Among the stories the Hurricanes can share from the season that was is how they dazzled through most of the NCAA Tournament.

Just last week, as a five seed, Miami rallied from a second-half, double-digit deficit to stun second-seeded Texas and advance to the Final Four. In that game, Miller put together one of the greatest individual performances in program history, scoring 27 points while shooting a perfect 7-of-7 from the field and 13-of-13 from the free throw line.

Another story the Hurricanes can share? How before knocking Texas out of the tournament, they eliminated top-seeded, second-ranked Houston out, too – in dominant fashion, to boot.

The Canes can also recount tournament wins over Indiana and Drake. And before that, there were regular-season victories over the likes of Duke, Virginia, North Carolina and Syracuse.

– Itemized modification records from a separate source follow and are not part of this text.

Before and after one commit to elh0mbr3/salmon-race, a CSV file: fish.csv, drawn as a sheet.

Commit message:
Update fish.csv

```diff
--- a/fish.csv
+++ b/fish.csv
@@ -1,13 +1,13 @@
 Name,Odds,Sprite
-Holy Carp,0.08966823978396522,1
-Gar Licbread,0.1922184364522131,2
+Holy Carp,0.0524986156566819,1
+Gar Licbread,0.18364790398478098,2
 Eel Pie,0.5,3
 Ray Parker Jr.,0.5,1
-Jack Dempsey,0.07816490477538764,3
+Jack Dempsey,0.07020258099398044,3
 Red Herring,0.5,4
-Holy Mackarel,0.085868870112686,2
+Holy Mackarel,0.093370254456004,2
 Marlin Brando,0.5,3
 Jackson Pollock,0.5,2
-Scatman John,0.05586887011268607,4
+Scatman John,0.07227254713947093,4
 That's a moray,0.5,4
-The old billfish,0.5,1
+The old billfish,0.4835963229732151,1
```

Some of the veterans who were members of last year’s team will even be able to share the story of how they made program history then, too, by advancing to Miami’s first Elite Eight.

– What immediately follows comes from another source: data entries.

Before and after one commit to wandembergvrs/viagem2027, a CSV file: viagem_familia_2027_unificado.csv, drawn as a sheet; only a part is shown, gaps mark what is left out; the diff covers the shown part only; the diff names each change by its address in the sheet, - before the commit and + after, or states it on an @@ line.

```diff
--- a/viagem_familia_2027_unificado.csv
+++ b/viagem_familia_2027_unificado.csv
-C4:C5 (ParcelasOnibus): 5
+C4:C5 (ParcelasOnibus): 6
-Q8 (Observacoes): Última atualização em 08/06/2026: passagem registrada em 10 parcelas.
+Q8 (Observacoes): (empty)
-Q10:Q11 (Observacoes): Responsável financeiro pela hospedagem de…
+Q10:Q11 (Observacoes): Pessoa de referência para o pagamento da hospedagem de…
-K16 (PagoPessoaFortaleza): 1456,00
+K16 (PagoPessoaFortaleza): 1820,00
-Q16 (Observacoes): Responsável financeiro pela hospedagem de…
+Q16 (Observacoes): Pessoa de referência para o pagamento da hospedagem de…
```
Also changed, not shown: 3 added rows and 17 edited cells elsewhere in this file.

But as most of the Hurricanes noted in the tough minutes immediately after the loss to UConn, it wasn’t just the wins and program-defining milestones that made the season so special.

It was the laughs they shared on road trips. The hours they spent together in the weight room and in the practice facility. The work they put in with their coaches and the bonds they built that brought them closer together off the court and helped them perform better on it.

“I’m going to think about just how much I love the guys,” said fourth-year junior guard Harlond Beverly. “This is such a really close team, the closest I’ve been on in college. The love between everybody was really genuine and that was the part I appreciated most, I enjoyed the most. The road trips were great because we got to spend so much time together and I know I really appreciate the friendships over the past year.”

Said Omier, “It was a great year. Transferring to Miami, making the Final Four, making history. I’m just so proud of everybody in this locker room right now. I love my brothers…I think those friendships we had translated so well on the floor. We trust each other so much and we know everybody had each other’s backs.”

Soon enough, the Hurricanes will start the process of moving forward.

They know Miller – one of their leaders on and off the floor – won’t be back next season after exhausting his eligibility. Others will have to make decisions about their futures and whether it’s time to pursue their professional careers.

It’s a reality Larrañaga acknowledged the moment he and his team stepped off the bus in Coral Gables on Sunday after they returned from Houston.

But the consensus from all of the Hurricanes is that this season and last, they’ve helped set a new standard for Miami basketball, a standard they believe will only keep rising.

“The sky’s the limit for this program. You know, each year, the program’s only going to keep getting better,” said third-year sophomore guard Nijel Pack, who was named the Midwest Regional’s Most Outstanding Player during Miami’s run. “There’s a certain expectation for this group now and I’m glad to be a part of this, be a part of Miami history. It sucks that we weren’t able to finish it, but we’ve done some great things for this program and now, each year, I expect us to do even better.”

Said Miller, “It means a lot to have been able to transfer in and just build a foundation for other players to look up to. That banner’s going to be in the arena forever and the hope now is that the next team that gets this far can win it all. When they do, I’m sure I’ll be in the stands with a ‘U’ shirt on and cheering for them, like all the alums were cheering for us.”